Phonics and early reading
We believe that all our children can become fluent readers and writers. This is why we teach reading through Little Wandle Letters and Sounds Revised, which is a systematic and synthetic phonics programme. We start teaching phonics in Reception which ensures children build on their growing knowledge of the alphabetic code, mastering phonics to read and spell as they move through school.
Daily phonics lessons in Reception and Year 1
- We teach phonics for up to 30 minutes a day. In Reception, we build from 10-minute lessons, with additional daily oral blending games, to the full-length lesson as quickly as possible. Once a week we review the week’s teaching to help children become fluent readers.
- We follow the Little Wandle Letters and Sounds Revised expectations of progress:
- Children in Reception are taught to read and spell words using Phase 2 and 3 GPCs, and words with adjacent consonants (Phase 4) with fluency and accuracy.
- Children in Year 1 review Phase 3 and 4 and are taught to read and spell words using Phase 5 GPCs with fluency and accuracy.
Keep-up lessons ensure every child learns to read
- Any child who needs additional practice has keep-up support. Keep-up lessons match the structure of class teaching, and use the same procedures, resources and mantras, but in smaller steps with more repetition, so that every child secures their learning.
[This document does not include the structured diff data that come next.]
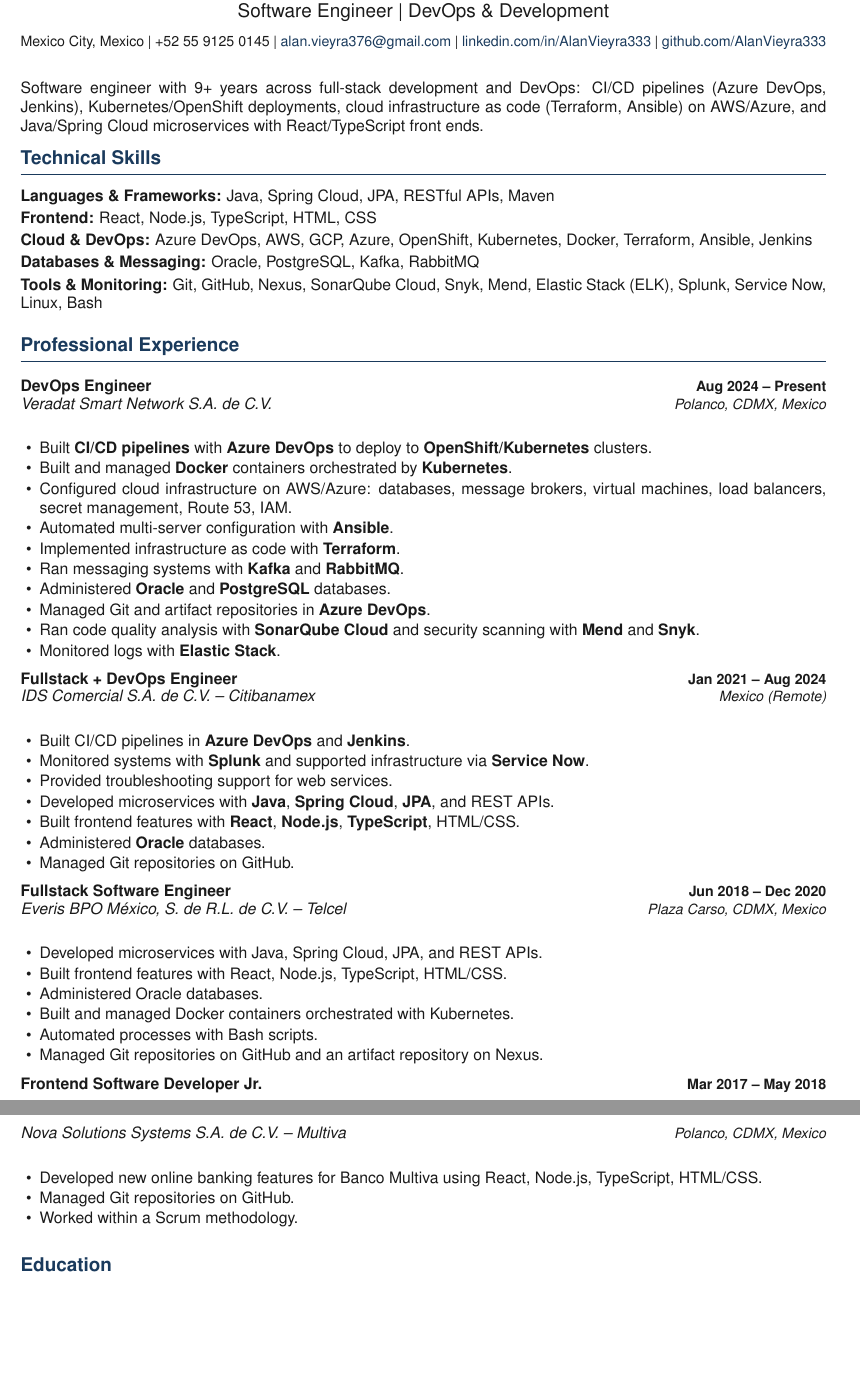
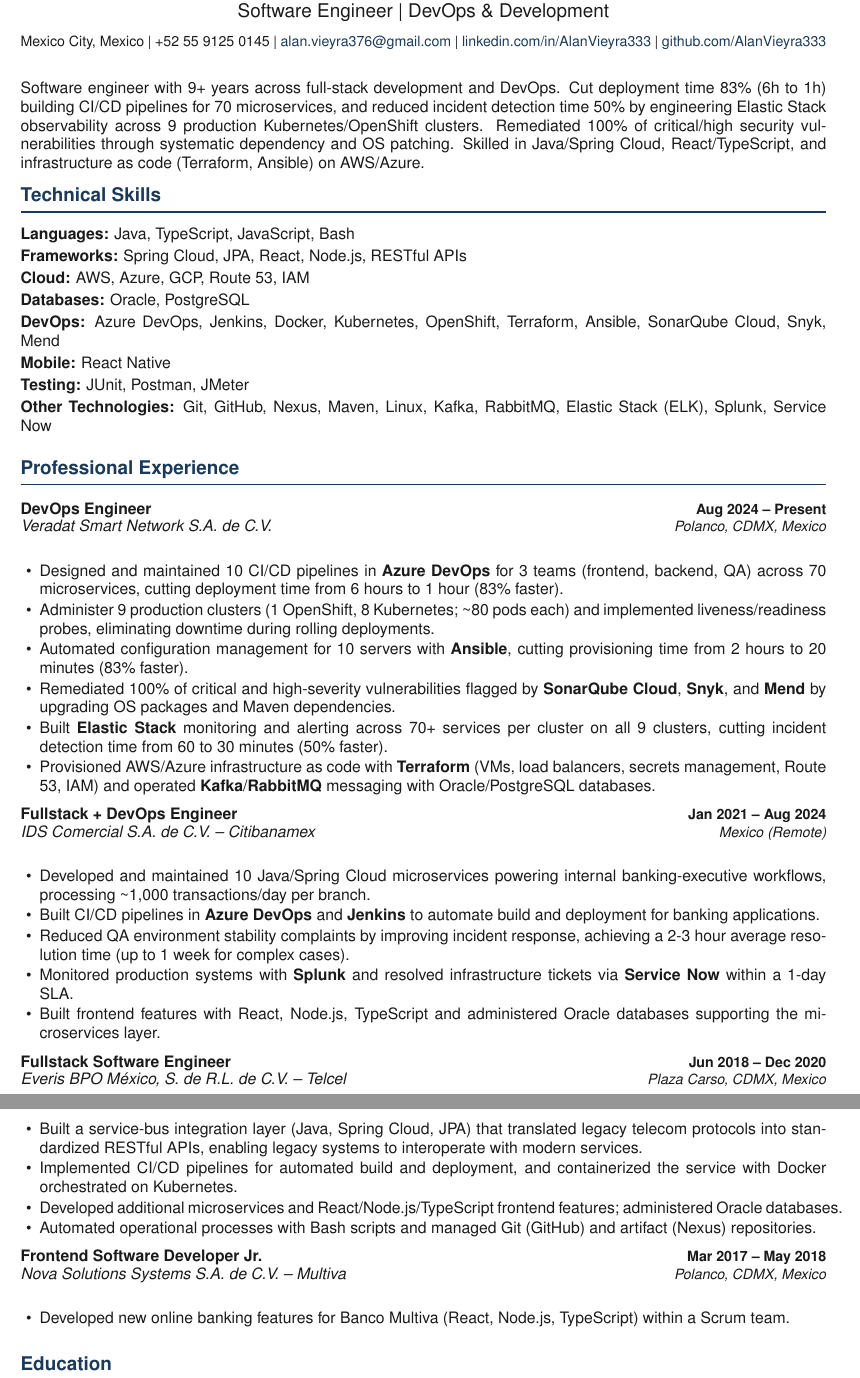
Before and after one commit to AlanVieyra333/resume, a LaTeX document (main.tex, which reads lang/en.tex): two parts of pages 1 and 2 of 2, joined at a grey line, cut so that both start at the same text, the shorter picture padded with empty space. Compiled offline with pdfLaTeX.

Commit message:
refactor: rewrite experience bullets with quantified impact metrics
Replace responsibility-style bullets with achievement-driven ones
backed by real numbers, and round out the content gaps flagged in
review.

- Quantified impact across all roles (deployment time, incident
  detection, vulnerability remediation, pipeline/cluster/service
  scale) instead of plain responsibility lists.
- Reorganized Technical Skills into Languages, Frameworks, Cloud,
  Databases, DevOps, Mobile, Testing, and Other Technologies.
- Added a Projects section (freelance invoice-management system for
  Grupo de la Parra: technical leadership, stack, production scale).
- Renamed Achievements to Awards; trimmed Certifications to the Java
  SE credential, dropping dated, unrelated courses.
- Compressed the oldest/junior role (Nova Solutions) to one line to
  keep focus on senior, higher-impact experience.
- Set English proficiency to B2 (Upper Intermediate).

```diff
--- a/lang/en.tex
+++ b/lang/en.tex
@@ -3,7 +3,7 @@
 %----------------------------------------------------------------------------------------
 
 \cvjobtitle{Software Engineer \textbar\ DevOps \& Development}
-\cvsummary{Software engineer with 9+ years across full-stack development and DevOps: CI/CD pipelines (Azure DevOps, Jenkins), Kubernetes/OpenShift deployments, cloud infrastructure as code (Terraform, Ansible) on AWS/Azure, and Java/Spring Cloud microservices with React/TypeScript front ends.}
+\cvsummary{Software engineer with 9+ years across full-stack development and DevOps. Cut deployment time 83\% (6h to 1h) building CI/CD pipelines for 70 microservices, and reduced incident detection time 50\% by engineering Elastic Stack observability across 9 production Kubernetes/OpenShift clusters. Remediated 100\% of critical/high security vulnerabilities through systematic dependency and OS patching. Skilled in Java/Spring Cloud, React/TypeScript, and infrastructure as code (Terraform, Ansible) on AWS/Azure.}
 
 \makeheader
 
@@ -12,11 +12,14 @@
 %----------------------------------------------------------------------------------------
 
 \section*{Technical Skills}
-\skillrow{Languages \& Frameworks}{Java, Spring Cloud, JPA, RESTful APIs, Maven}
-\skillrow{Frontend}{React, Node.js, TypeScript, HTML, CSS}
-\skillrow{Cloud \& DevOps}{Azure DevOps, AWS, GCP, Azure, OpenShift, Kubernetes, Docker, Terraform, Ansible, Jenkins}
-\skillrow{Databases \& Messaging}{Oracle, PostgreSQL, Kafka, RabbitMQ}
-\skillrow{Tools \& Monitoring}{Git, GitHub, Nexus, SonarQube Cloud, Snyk, Mend, Elastic Stack (ELK), Splunk, Service Now, Linux, Bash}
+\skillrow{Languages}{Java, TypeScript, JavaScript, Bash}
+\skillrow{Frameworks}{Spring Cloud, JPA, React, Node.js, RESTful APIs}
+\skillrow{Cloud}{AWS, Azure, GCP, Route 53, IAM}
+\skillrow{Databases}{Oracle, PostgreSQL}
+\skillrow{DevOps}{Azure DevOps, Jenkins, Docker, Kubernetes, OpenShift, Terraform, Ansible, SonarQube Cloud, Snyk, Mend}
+\skillrow{Mobile}{React Native}
+\skillrow{Testing}{JUnit, Postman, JMeter}
+\skillrow{Other Technologies}{Git, GitHub, Nexus, Maven, Linux, Kafka, RabbitMQ, Elastic Stack (ELK), Splunk, Service Now}
 
 %----------------------------------------------------------------------------------------
 %	 EXPERIENCE
@@ -26,44 +29,34 @@
 
 \cventry{DevOps Engineer}{Veradat Smart Network S.A. de C.V.}{Aug 2024 -- Present}{Polanco, CDMX, Mexico}
 \begin{itemize}
-	\item Built \textbf{CI/CD pipelines} with \textbf{Azure DevOps} to deploy to \textbf{OpenShift/Kubernetes} clusters.
-	\item Built and managed \textbf{Docker} containers orchestrated by \textbf{Kubernetes}.
-	\item Configured cloud infrastructure on AWS/Azure: databases, message brokers, virtual machines, load balancers, secret management, Route 53, IAM.
-	\item Automated multi-server configuration with \textbf{Ansible}.
-	\item Implemented infrastructure as code with \textbf{Terraform}.
-	\item Ran messaging systems with \textbf{Kafka} and \textbf{RabbitMQ}.
-	\item Administered \textbf{Oracle} and \textbf{PostgreSQL} databases.
-	\item Managed Git and artifact repositories in \textbf{Azure DevOps}.
-	\item Ran code quality analysis with \textbf{SonarQube Cloud} and security scanning with \textbf{Mend} and \textbf{Snyk}.
-	\item Monitored logs with \textbf{Elastic Stack}.
+	\item Designed and maintained 10 CI/CD pipelines in \textbf{Azure DevOps} for 3 teams (frontend, backend, QA) across 70 microservices, cutting deployment time from 6 hours to 1 hour (83\% faster).
+	\item Administer 9 production clusters (1 OpenShift, 8 Kubernetes; \textasciitilde80 pods each) and implemented liveness/readiness probes, eliminating downtime during rolling deployments.
+	\item Automated configuration management for 10 servers with \textbf{Ansible}, cutting provisioning time from 2 hours to 20 minutes (83\% faster).
+	\item Remediated 100\% of critical and high-severity vulnerabilities flagged by \textbf{SonarQube Cloud}, \textbf{Snyk}, and \textbf{Mend} by upgrading OS packages and Maven dependencies.
+	\item Built \textbf{Elastic Stack} monitoring and alerting across 70+ services per cluster on all 9 clusters, cutting incident detection time from 60 to 30 minutes (50\% faster).
+	\item Provisioned AWS/Azure infrastructure as code with \textbf{Terraform} (VMs, load balancers, secrets management, Route 53, IAM) and operated \textbf{Kafka}/\textbf{RabbitMQ} messaging with Oracle/PostgreSQL databases.
 \end{itemize}
 
 \cventry{Fullstack + DevOps Engineer}{IDS Comercial S.A. de C.V. -- Citibanamex}{Jan 2021 -- Aug 2024}{Mexico (Remote)}
 \begin{itemize}
-	\item Built CI/CD pipelines in \textbf{Azure DevOps} and \textbf{Jenkins}.
-	\item Monitored systems with \textbf{Splunk} and supported infrastructure via \textbf{Service Now}.
-	\item Provided troubleshooting support for web services.
-	\item Developed microservices with \textbf{Java}, \textbf{Spring Cloud}, \textbf{JPA}, and REST APIs.
-	\item Built frontend features with \textbf{React}, \textbf{Node.js}, \textbf{TypeScript}, HTML/CSS.
-	\item Administered \textbf{Oracle} databases.
-	\item Managed Git repositories on GitHub.
+	\item Developed and maintained 10 Java/Spring Cloud microservices powering internal banking-executive workflows, processing \textasciitilde1,000 transactions/day per branch.
+	\item Built CI/CD pipelines in \textbf{Azure DevOps} and \textbf{Jenkins} to automate build and deployment for banking applications.
+	\item Reduced QA environment stability complaints by improving incident response, achieving a 2-3 hour average resolution time (up to 1 week for complex cases).
+	\item Monitored production systems with \textbf{Splunk} and resolved infrastructure tickets via \textbf{Service Now} within a 1-day SLA.
+	\item Built frontend features with React, Node.js, TypeScript and administered Oracle databases supporting the microservices layer.
 \end{itemize}
 
 \cventry{Fullstack Software Engineer}{Everis BPO México, S. de R.L. de C.V. -- Telcel}{Jun 2018 -- Dec 2020}{Plaza Carso, CDMX, Mexico}
 \begin{itemize}
-	\item Developed microservices with Java, Spring Cloud, JPA, and REST APIs.
-	\item Built frontend features with React, Node.js, TypeScript, HTML/CSS.
-	\item Administered Oracle databases.
-	\item Built and managed Docker containers orchestrated with Kubernetes.
-	\item Automated processes with Bash scripts.
-	\item Managed Git repositories on GitHub and an artifact repository on Nexus.
+	\item Built a service-bus integration layer (Java, Spring Cloud, JPA) that translated legacy telecom protocols into standardized RESTful APIs, enabling legacy systems to interoperate with modern services.
+	\item Implemented CI/CD pipelines for automated build and deployment, and containerized the service with Docker orchestrated on Kubernetes.
+	\item Developed additional microservices and React/Node.js/TypeScript frontend features; administered Oracle databases.
+	\item Automated operational processes with Bash scripts and managed Git (GitHub) and artifact (Nexus) repositories.
 \end{itemize}
 
 \cventry{Frontend Software Developer Jr.}{Nova Solutions Systems S.A. de C.V. -- Multiva}{Mar 2017 -- May 2018}{Polanco, CDMX, Mexico}
 \begin{itemize}
-	\item Developed new online banking features for Banco Multiva using React, Node.js, TypeScript, HTML/CSS.
-	\item Managed Git repositories on GitHub.
-	\item Worked within a Scrum methodology.
+	\item Developed new online banking features for Banco Multiva (React, Node.js, TypeScript) within a Scrum team.
 \end{itemize}
 
 %----------------------------------------------------------------------------------------
```
Also changed, not shown: lang/es.tex (+40 -39 lines), lang/en.tex (26 more changed lines).
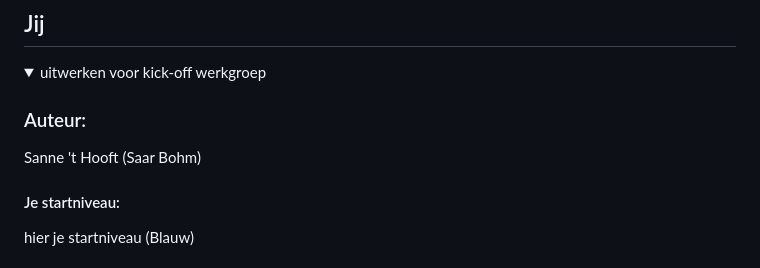
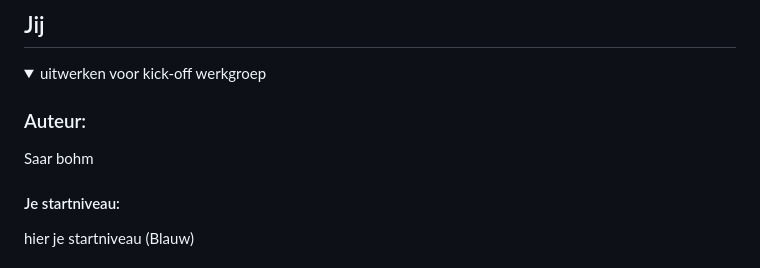
Before and after one commit to saarbohm/basiswebsite-2, a Markdown page: README.md, the part around the change. GitHub-like rendering.

```diff
--- a/README.md
+++ b/README.md
@@ -12,7 +12,7 @@ Nb. Door *open* toe te voegen aan een *details* element kun je deze standaard op
   <summary>uitwerken voor kick-off werkgroep</summary>
 
   ### Auteur:
-  Sanne 't Hooft (Saar Bohm)
+  Saar bohm
 
   #### Je startniveau:
   hier je startniveau (Blauw)
```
- Keep up sessions also take place for any child in Year 2 and above who is not fully fluent at reading or has not passed the Phonics screening check.
Reading practice sessions
- We teach children to read through reading practice sessions.
- These are taught by a trained adult to small groups of approximately six children
- use books matched to the children’s secure phonic knowledge
- Each reading practice session has a clear focus, so that the demands of the session do not overload the children’s working memory. The reading practice sessions have been designed to focus on three key reading skills:
- prosody: teaching children to read with understanding and expression
- comprehension: teaching children to understand the text.
- The decodable reading practice book is taken home to ensure success is shared with the family.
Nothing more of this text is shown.